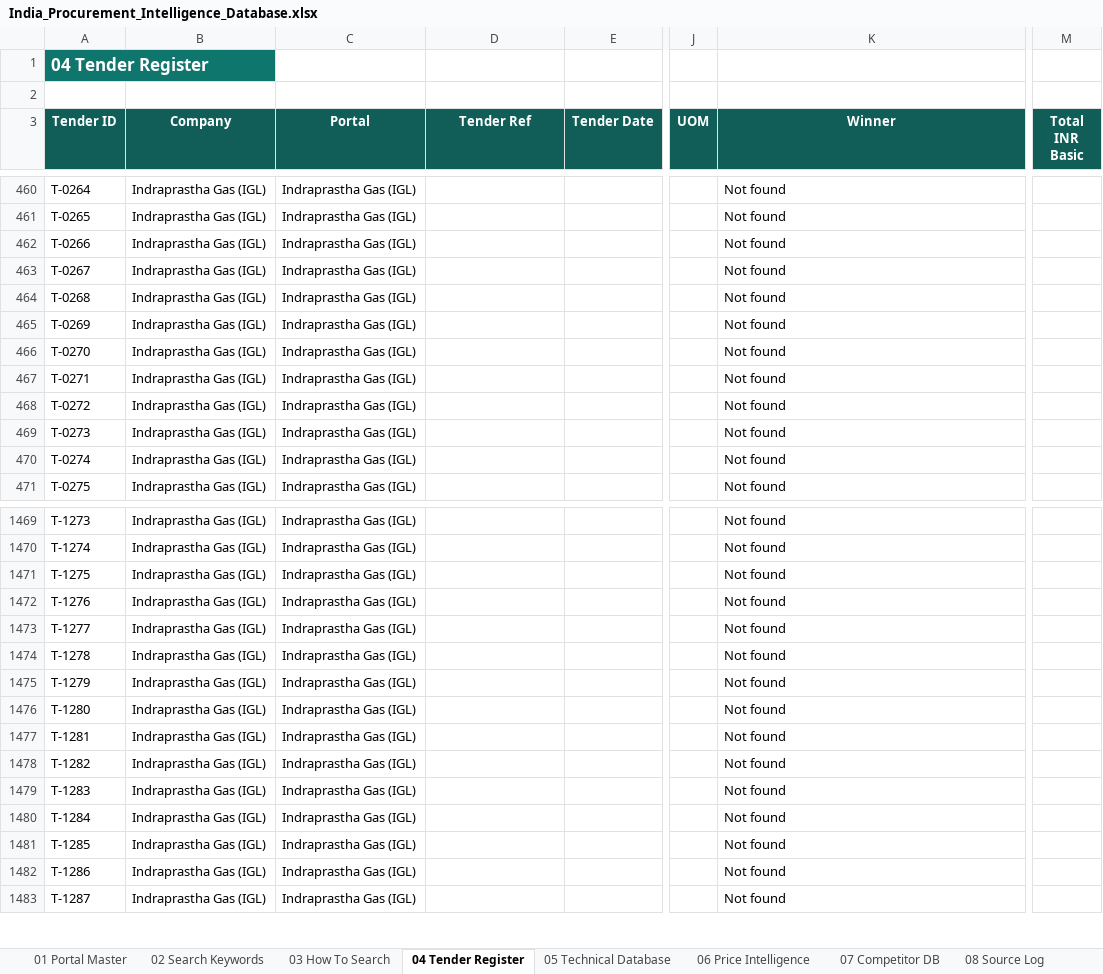
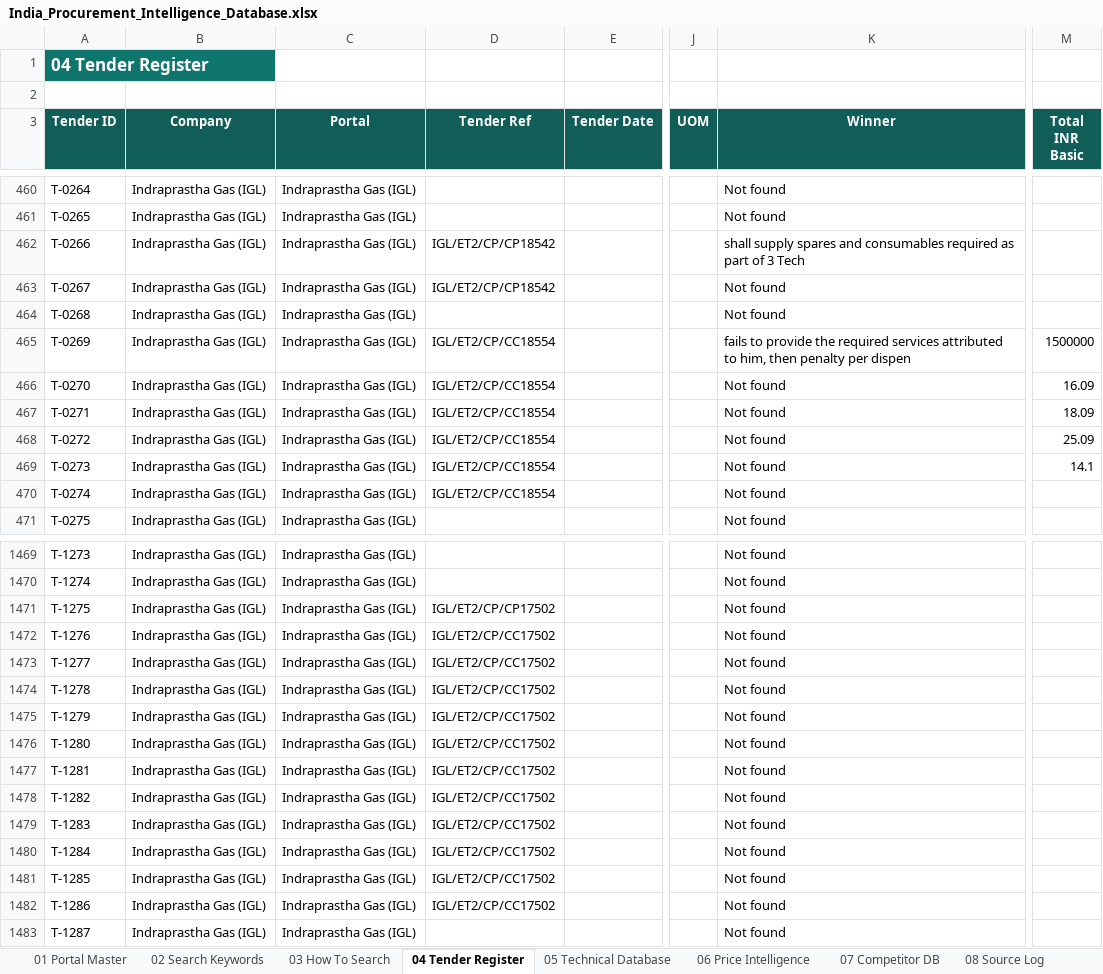
Before and after one commit to kaantellioglu/india-tender-bot, an Excel workbook: data/India_Procurement_Intelligence_Database.xlsx, sheet 04 Tender Register, drawn as a sheet; only a part is shown, gaps mark what is left out; values as stored, in another font and other column widths than the file's, no borders; conditional formats and table styles not drawn; the diff covers the shown part only; the diff names each change by its address in the sheet, - before the commit and + after, or states it on an @@ line.

```diff
--- a/data/India_Procurement_Intelligence_Database.xlsx (sheet 04 Tender Register)
+++ b/data/India_Procurement_Intelligence_Database.xlsx (sheet 04 Tender Register)
-D462:D463 (Tender Ref): (empty)
+D462:D463 (Tender Ref): IGL/ET2/CP/CP18542
-K462 (Winner): Not found
+K462 (Winner): shall supply spares and consumables required as part of 3 Tech
-D465:D470 (Tender Ref): (empty)
+D465:D470 (Tender Ref): IGL/ET2/CP/CC18554
-K465 (Winner): Not found
+K465 (Winner): fails to provide the required services attributed to him, then penalty per dispen
-M465 (Total INR Basic): (empty)
+M465 (Total INR Basic): 1500000
-M466 (Total INR Basic): (empty)
+M466 (Total INR Basic): 16.09
-M467 (Total INR Basic): (empty)
+M467 (Total INR Basic): 18.09
-M468 (Total INR Basic): (empty)
+M468 (Total INR Basic): 25.09
-M469 (Total INR Basic): (empty)
+M469 (Total INR Basic): 14.1
-D1471 (Tender Ref): (empty)
+D1471 (Tender Ref): IGL/ET2/CP/CP17502
-D1472:D1482 (Tender Ref): (empty)
+D1472:D1482 (Tender Ref): IGL/ET2/CP/CC17502
```
Also changed, not shown: 15 added rows and 41 edited cells elsewhere in this sheet, sheet 08 Source Log, 3 other files.
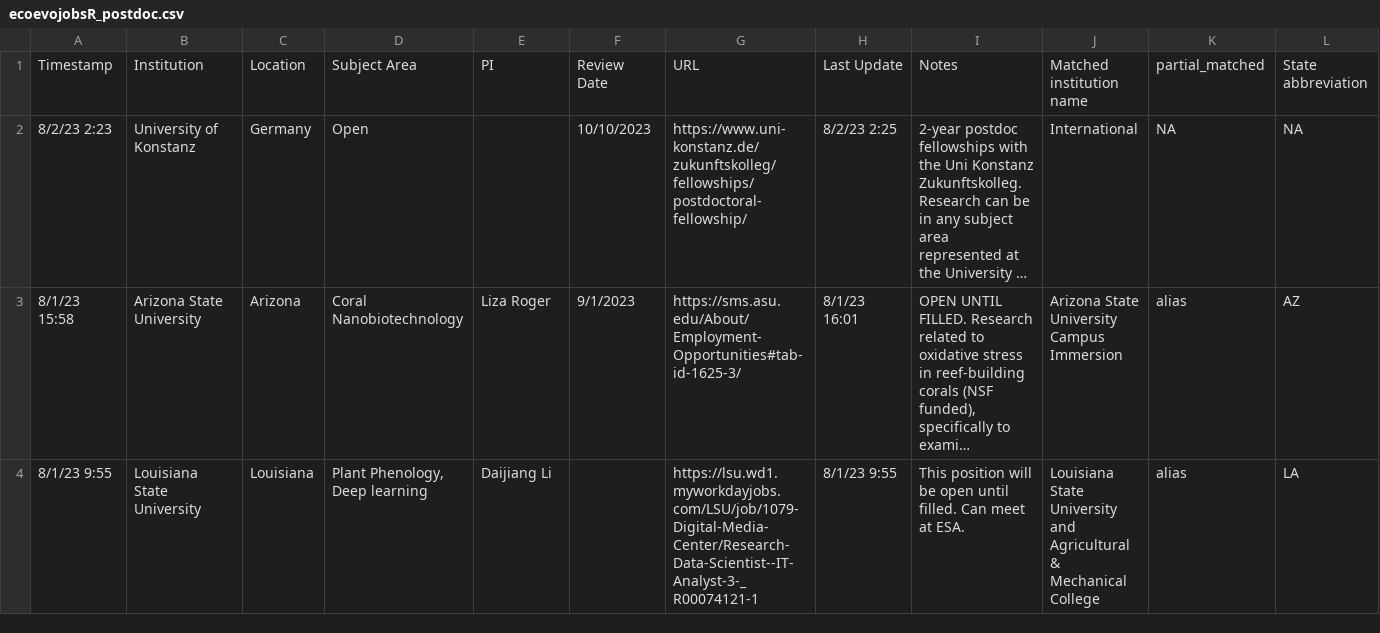
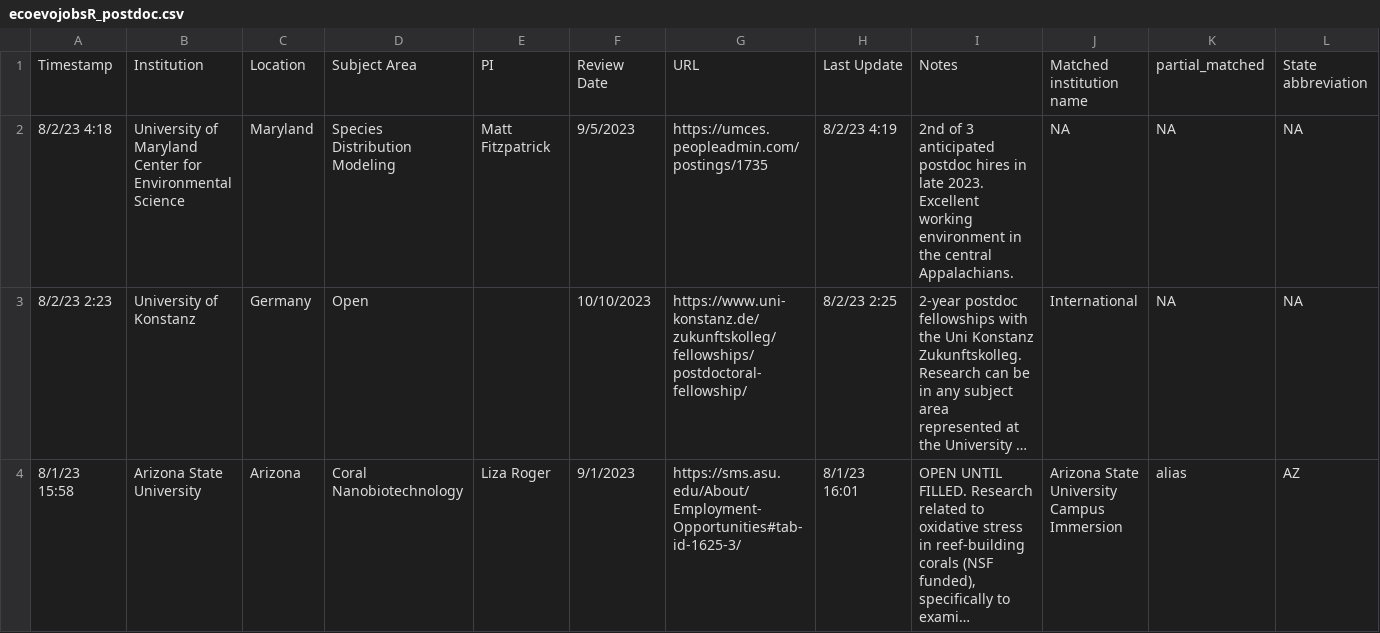
Before and after one commit to eddelbuettel/ecoevojobsR, a CSV file: data-raw/ecoevojobsR_postdoc.csv, drawn as a sheet; only a part is shown; the shorter side is filled out with more unchanged rows; long unchanged cells end in …; rows hold the shown columns only; the diff names each change by its address in the sheet, - before the commit and + after, or states it on an @@ line.

```diff
--- a/data-raw/ecoevojobsR_postdoc.csv
+++ b/data-raw/ecoevojobsR_postdoc.csv
+row 2: 8/2/23 4:18 | University of Maryland Center for Environmental Science | Maryland | Species Distribution Modeling | Matt Fitzpatrick | 9/5/2023 | https://umces.peopleadmin.com/postings/1735 | 8/2/23 4:19 | 2nd of 3 anticipated postdoc hires in late 2023. Excellent working environment in the central Appalachians. | NA | NA | NA
```
Also changed, not shown: data-raw/aliases_new1.csv, data-raw/aliases_new3.csv, 2 other files.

━━━━━━━━━━━━━━━━━━━━━━━━━━━━━━

Go through the listing, find each line with the word "xlsx", and copy it.

Written answer —
Before and after one commit to kaantellioglu/india-tender-bot, an Excel workbook: data/India_Procurement_Intelligence_Database.xlsx, sheet 04 Tender Register, drawn as a sheet; only a part is shown, gaps mark what is left out; values as stored, in another font and other column widths than the file's, no borders; conditional formats and table styles not drawn; the diff covers the shown part only; the diff names each change by its address in the sheet, - before the commit and + after, or states it on an @@ line.
--- a/data/India_Procurement_Intelligence_Database.xlsx (sheet 04 Tender Register)
+++ b/data/India_Procurement_Intelligence_Database.xlsx (sheet 04 Tender Register)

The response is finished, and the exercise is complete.